_ABOUT THIS TASK_
Figure out the number of lines in the entries that hold the string "anime", then give that number and nothing else.

··········

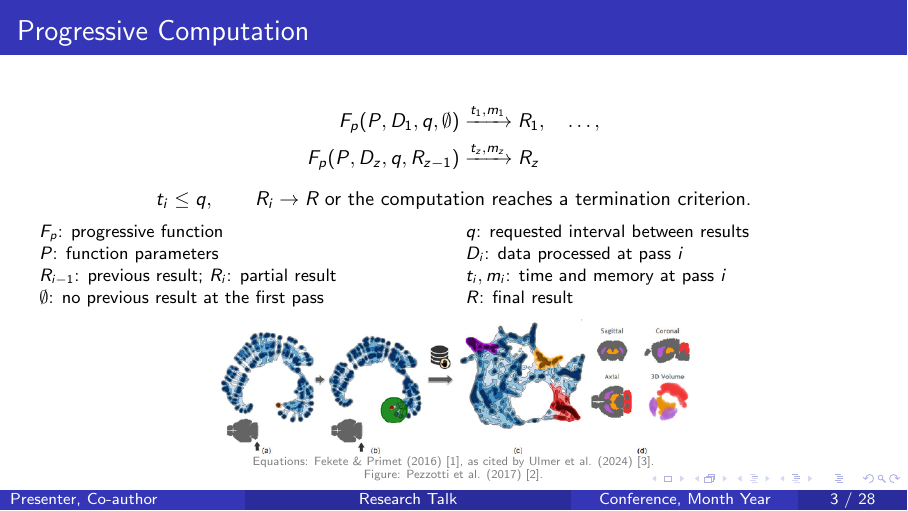
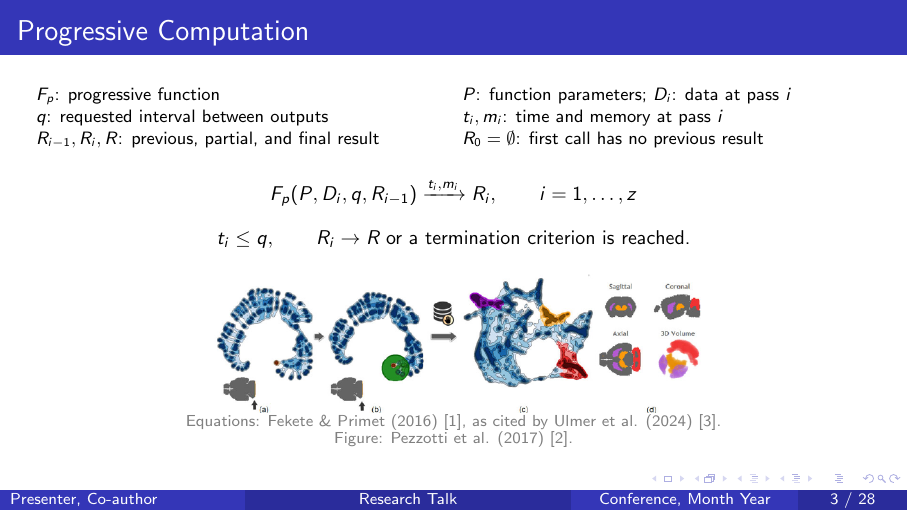
Before and after one commit to yaojunhe123/VA2, LaTeX slides (academic_two_papers_beamer_template.tex): page 3 of 28. Compiled offline with pdfLaTeX.

Commit message:
Move notation legend before one-line formula

```diff
--- a/academic_two_papers_beamer_template.tex
+++ b/academic_two_papers_beamer_template.tex
@@ -118,29 +118,24 @@
 
 % Review slide 1 of 6
 \begin{frame}{Progressive Computation}
+  \footnotesize
+  \begin{tabularx}{0.96\textwidth}{@{}X X@{}}
+    \textbf{$F_p$}: progressive function & \textbf{$P$}: function parameters; $D_i$: data at pass $i$ \\
+    \textbf{$q$}: requested interval between outputs & \textbf{$t_i,m_i$}: time and memory at pass $i$ \\
+    \textbf{$R_{i-1},R_i,R$}: previous, partial, and final result & \textbf{$R_0=\emptyset$}: first call has no previous result
+  \end{tabularx}
+  \vspace{0.3em}
   \centering
   \small
   \[
-    \begin{aligned}
-      F_p(P,D_1,q,\emptyset)&\xrightarrow{t_1,m_1}R_1,\quad\ldots,\\
-      F_p(P,D_z,q,R_{z-1})&\xrightarrow{t_z,m_z}R_z
-    \end{aligned}
+    F_p(P,D_i,q,R_{i-1})\xrightarrow{t_i,m_i}R_i,\qquad i=1,\ldots,z
   \]
   \[
-    t_i\leq q,\qquad R_i\to R\;\text{or the computation reaches a termination criterion.}
+    t_i\leq q,\qquad R_i\to R\;\text{or a termination criterion is reached.}
   \]
   \vspace{-0.35em}
-  \footnotesize
-  \begin{tabularx}{0.96\textwidth}{@{}X X@{}}
-    \textbf{$F_p$}: progressive function & \textbf{$q$}: requested interval between results \\
-    \textbf{$P$}: function parameters & \textbf{$D_i$}: data processed at pass $i$ \\
-    \textbf{$R_{i-1}$}: previous result; \textbf{$R_i$}: partial result & \textbf{$t_i,m_i$}: time and memory at pass $i$ \\
-    \textbf{$\emptyset$}: no previous result at the first pass & \textbf{$R$}: final result
-  \end{tabularx}
-  \vspace{0.1em}
-  \vspace{0.05em}
-  \includegraphics[width=0.62\textwidth]{assets/pezzotti-fig8-panels-only.png}\\[-0.1em]
-  {\centering\tiny\textcolor{gray}{Equations: Fekete \& Primet (2016) [1], as cited by Ulmer et al. (2024) [3].\\[-0.1em]
+  \includegraphics[width=0.64\textwidth]{assets/pezzotti-fig8-panels-only.png}\\[0.1em]
+  {\centering\scriptsize\textcolor{gray}{Equations: Fekete \& Primet (2016) [1], as cited by Ulmer et al. (2024) [3].\\[-0.1em]
   Figure: Pezzotti et al. (2017) [2].}\par}
 \end{frame}
 
```
Also changed, not shown: academic_two_papers_beamer_template_blue.pdf.
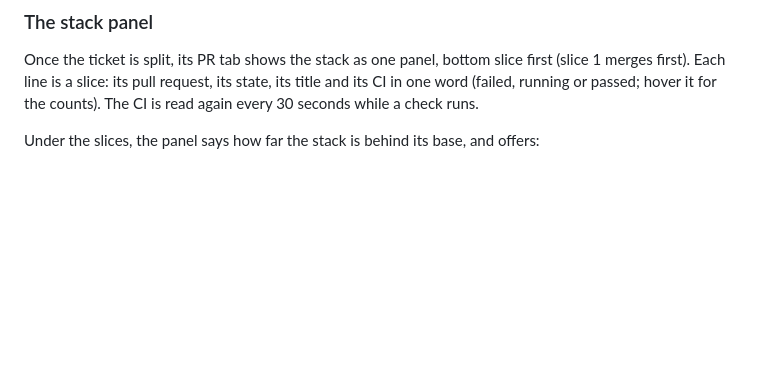
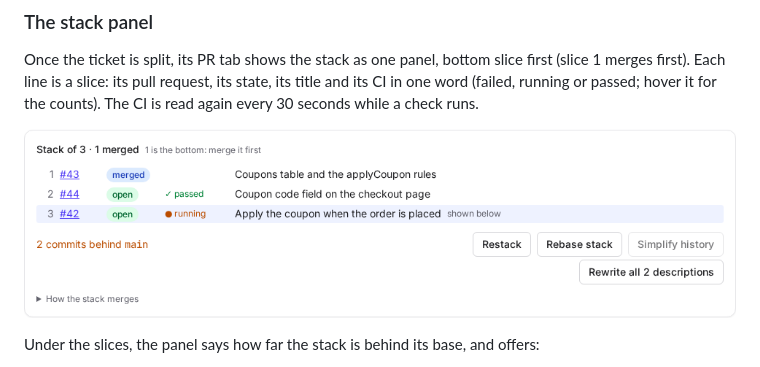
Before and after one commit to LeoDurillon/Unions, a Markdown page: documentation/branches.md, the part around the change. Drawn GitHub-style; pictures changed too: docs/screenshots/stack-panel.png (added); blank space fills up the shorter version.

```diff
--- a/documentation/branches.md
+++ b/documentation/branches.md
@@ -161,6 +161,8 @@ Once the ticket is split, its PR tab shows the stack as one panel, bottom slice
 line is a slice: its pull request, its state, its title and its CI in one word (failed, running or passed; hover it
 for the counts). The CI is read again every 30 seconds while a check runs.
 
+![A stack of three slices, the bottom one merged, with Restack, Rebase stack and Rewrite all descriptions](../docs/screenshots/stack-panel.png)
+
 Under the slices, the panel says how far the stack is behind its base, and offers:
 
 - **Rebase stack** (when the stack is behind): moves every slice onto the base at once, runs the checks and pushes them together. As with a
```
Also changed, not shown: documentation/previews.md (+2 -0 lines), documentation/reviewing.md (+2 -0 lines), docs/screenshots/preview.png (added), docs/screenshots/spec-report.png (added).
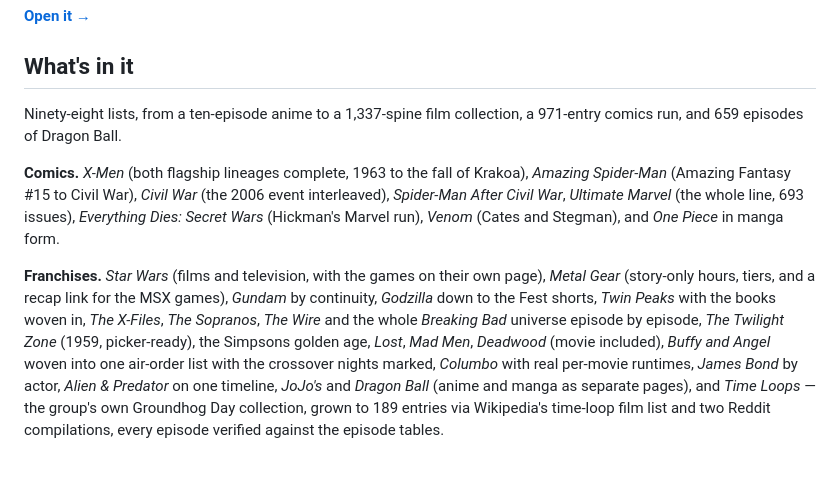
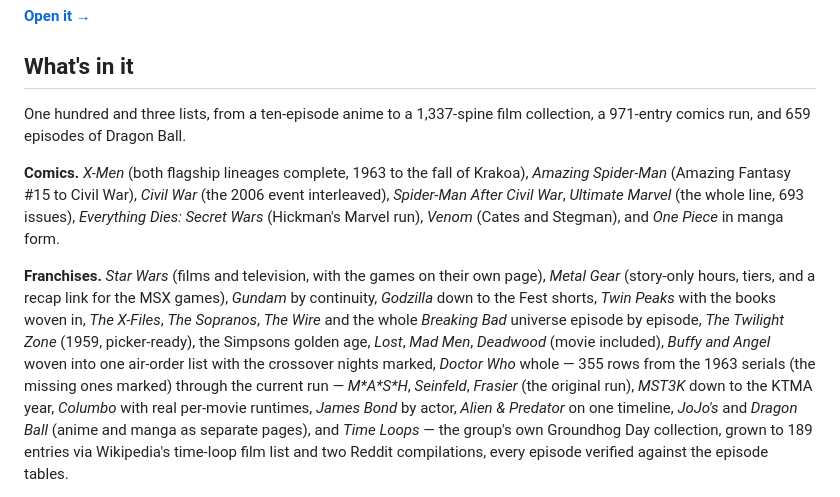
Before and after one commit to nathanclayton27/GroupWatch, a Markdown page: README.md, the part around the change. Drawn GitHub-style; blank space fills up the shorter version.

Commit message:
README: the five heavy TV pages and the new count

```diff
--- a/README.md
+++ b/README.md
@@ -11,7 +11,7 @@ glance who's ahead and who's fallen behind.
 
 ## What's in it
 
-Ninety-eight lists, from a ten-episode anime to a 1,337-spine film
+One hundred and three lists, from a ten-episode anime to a 1,337-spine film
 collection, a 971-entry comics run, and 659 episodes of Dragon Ball.
 
 **Comics.** *X-Men* (both flagship lineages complete, 1963 to the fall of
@@ -28,7 +28,10 @@ MSX games), *Gundam* by continuity, *Godzilla* down to the Fest shorts,
 Wire* and the whole *Breaking Bad* universe episode by episode, *The
 Twilight Zone* (1959, picker-ready), the Simpsons golden age, *Lost*, *Mad
 Men*, *Deadwood* (movie included), *Buffy and Angel* woven into one
-air-order list with the crossover nights marked, *Columbo*
+air-order list with the crossover nights marked, *Doctor Who* whole —
+355 rows from the 1963 serials (the missing ones marked) through the
+current run — *M\*A\*S\*H*, *Seinfeld*, *Frasier* (the original run),
+*MST3K* down to the KTMA year, *Columbo*
 with real per-movie runtimes, *James Bond* by actor, *Alien & Predator* on
 one timeline, *JoJo's* and *Dragon Ball* (anime and manga as separate
 pages), and *Time Loops* — the group's own Groundhog Day collection, grown
```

··········

_RESPONSE_
3